## BRIEF
Look through the material and tally each line bearing the word "html". Give only the total.

## MATERIAL TO PROCESS
+===+

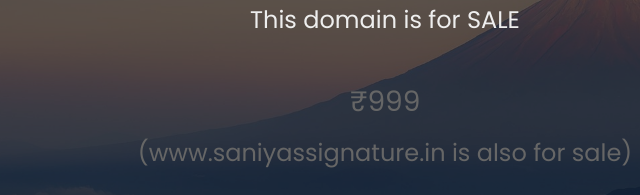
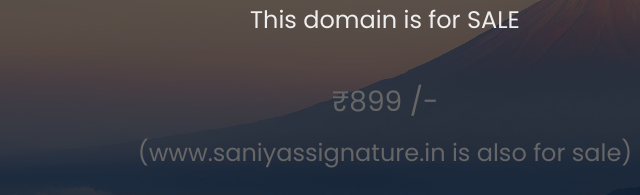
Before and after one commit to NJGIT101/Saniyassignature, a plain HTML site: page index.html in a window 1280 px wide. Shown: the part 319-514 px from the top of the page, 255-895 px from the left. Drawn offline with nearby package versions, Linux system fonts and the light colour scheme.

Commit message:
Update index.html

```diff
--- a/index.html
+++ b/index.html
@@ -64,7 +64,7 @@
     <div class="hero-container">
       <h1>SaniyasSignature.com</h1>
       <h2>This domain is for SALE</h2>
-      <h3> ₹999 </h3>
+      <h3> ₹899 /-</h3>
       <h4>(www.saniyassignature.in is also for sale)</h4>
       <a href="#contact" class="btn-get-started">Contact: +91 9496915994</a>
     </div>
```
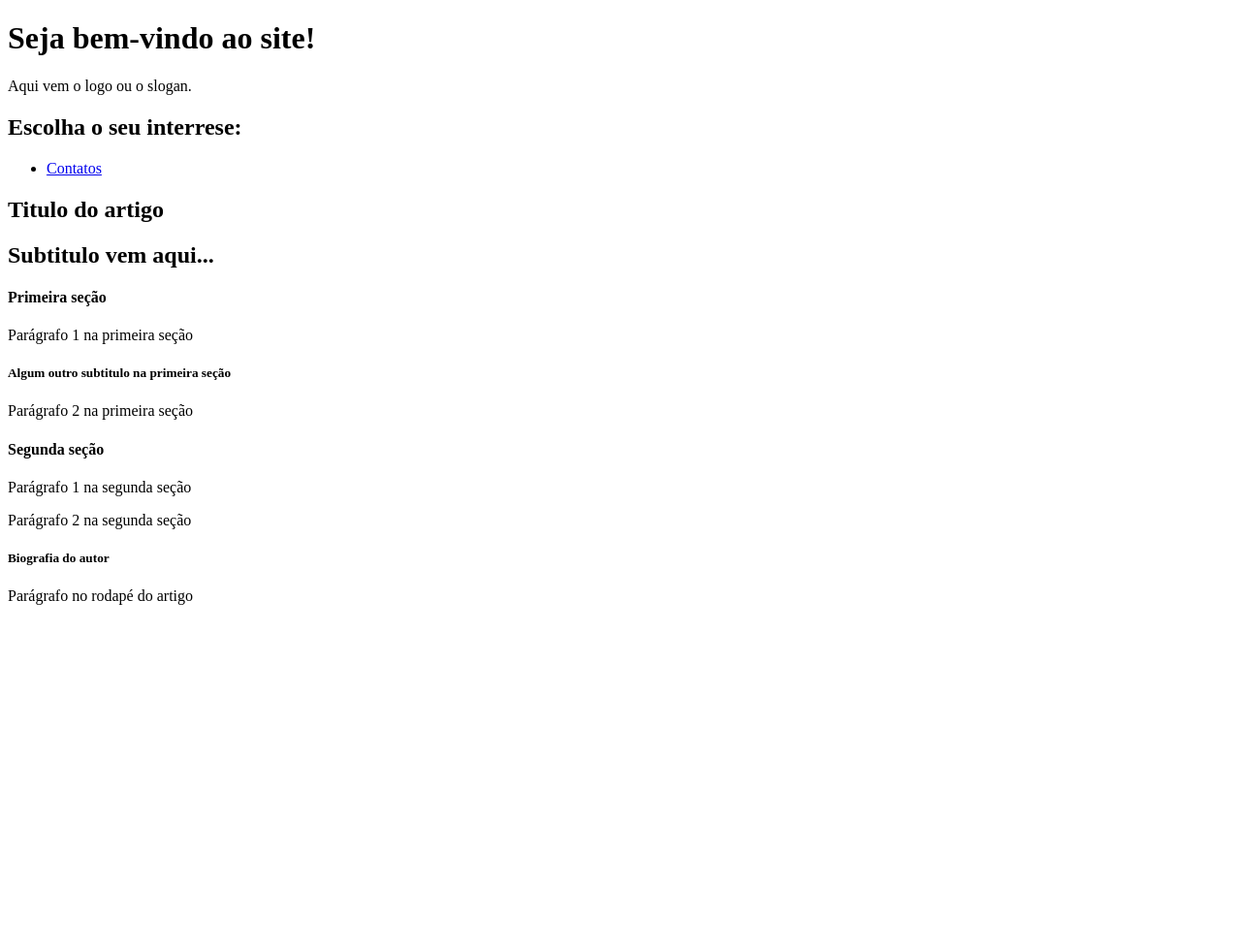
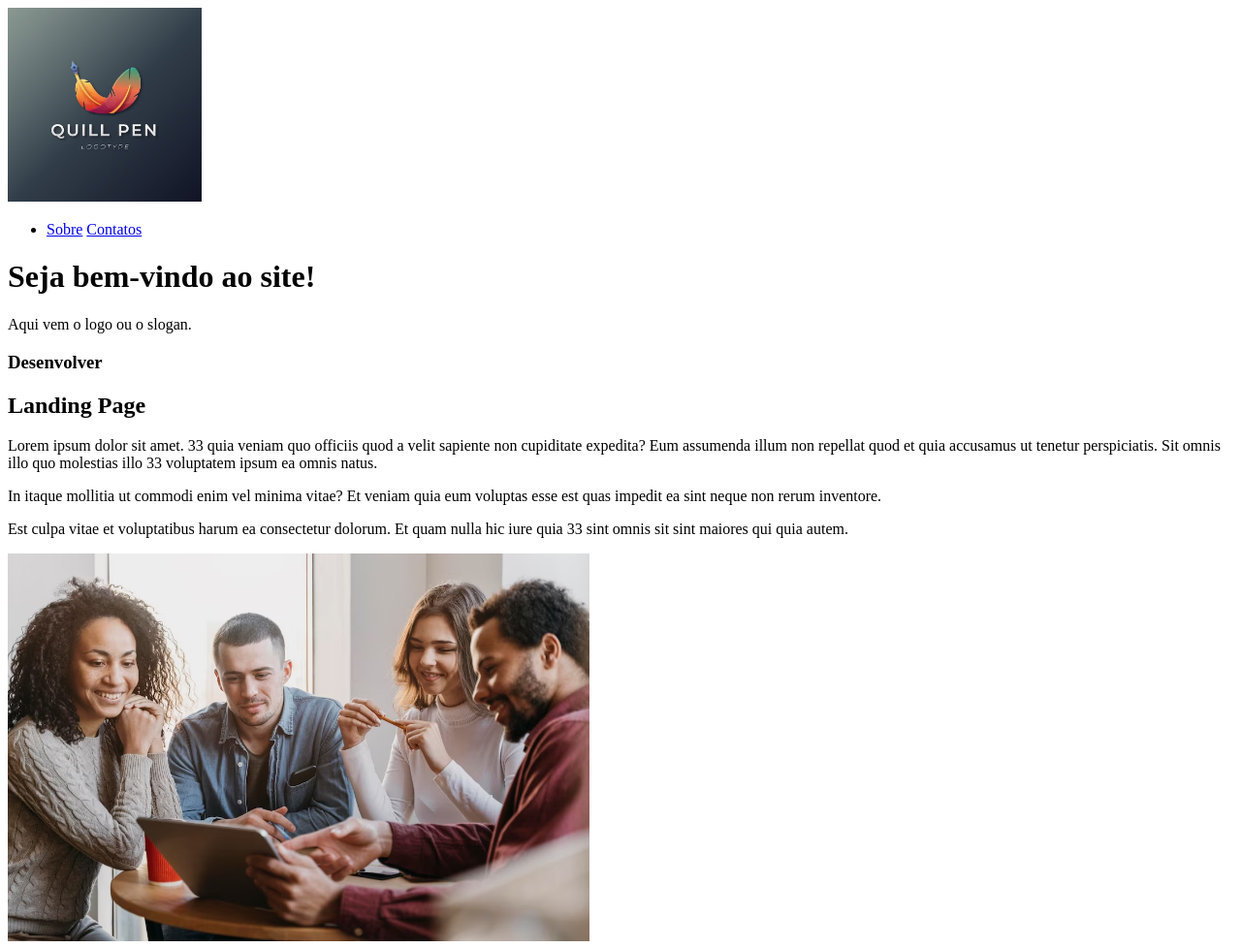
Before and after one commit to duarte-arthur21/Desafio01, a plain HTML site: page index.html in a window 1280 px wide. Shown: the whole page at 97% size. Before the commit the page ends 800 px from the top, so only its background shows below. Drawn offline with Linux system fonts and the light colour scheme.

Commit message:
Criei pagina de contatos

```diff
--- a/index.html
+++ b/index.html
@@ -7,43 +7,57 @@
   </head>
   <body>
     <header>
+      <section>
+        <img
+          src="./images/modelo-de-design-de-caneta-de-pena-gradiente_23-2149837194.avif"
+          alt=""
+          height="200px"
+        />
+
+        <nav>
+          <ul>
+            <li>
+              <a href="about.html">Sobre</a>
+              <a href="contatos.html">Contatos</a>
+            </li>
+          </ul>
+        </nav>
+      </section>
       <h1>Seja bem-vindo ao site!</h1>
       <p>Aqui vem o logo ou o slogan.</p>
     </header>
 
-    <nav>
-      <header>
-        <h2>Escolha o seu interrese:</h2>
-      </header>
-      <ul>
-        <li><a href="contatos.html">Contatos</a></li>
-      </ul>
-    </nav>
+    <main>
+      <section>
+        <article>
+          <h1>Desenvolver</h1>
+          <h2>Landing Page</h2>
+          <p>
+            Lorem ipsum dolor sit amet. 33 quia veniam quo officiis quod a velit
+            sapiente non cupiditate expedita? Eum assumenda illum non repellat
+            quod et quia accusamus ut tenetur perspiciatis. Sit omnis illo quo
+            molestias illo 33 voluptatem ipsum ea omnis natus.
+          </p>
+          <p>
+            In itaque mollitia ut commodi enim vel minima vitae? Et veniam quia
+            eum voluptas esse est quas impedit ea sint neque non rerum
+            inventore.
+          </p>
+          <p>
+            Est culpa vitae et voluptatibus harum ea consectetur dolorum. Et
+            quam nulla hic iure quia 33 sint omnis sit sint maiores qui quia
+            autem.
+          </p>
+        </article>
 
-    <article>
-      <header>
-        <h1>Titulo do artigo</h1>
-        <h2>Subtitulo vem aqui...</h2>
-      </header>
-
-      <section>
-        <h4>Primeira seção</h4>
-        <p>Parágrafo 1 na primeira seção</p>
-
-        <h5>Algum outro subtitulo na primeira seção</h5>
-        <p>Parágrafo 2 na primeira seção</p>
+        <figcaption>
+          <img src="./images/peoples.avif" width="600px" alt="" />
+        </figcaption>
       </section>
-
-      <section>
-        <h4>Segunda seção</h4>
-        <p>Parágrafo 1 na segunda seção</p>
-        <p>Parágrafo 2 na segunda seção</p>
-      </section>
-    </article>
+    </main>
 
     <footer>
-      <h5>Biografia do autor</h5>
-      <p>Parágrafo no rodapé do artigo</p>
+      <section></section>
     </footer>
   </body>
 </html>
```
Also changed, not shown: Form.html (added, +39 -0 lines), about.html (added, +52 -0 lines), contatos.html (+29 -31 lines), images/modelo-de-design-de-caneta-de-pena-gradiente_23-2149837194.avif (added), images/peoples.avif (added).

+===+

## EXERCISE RESULT
12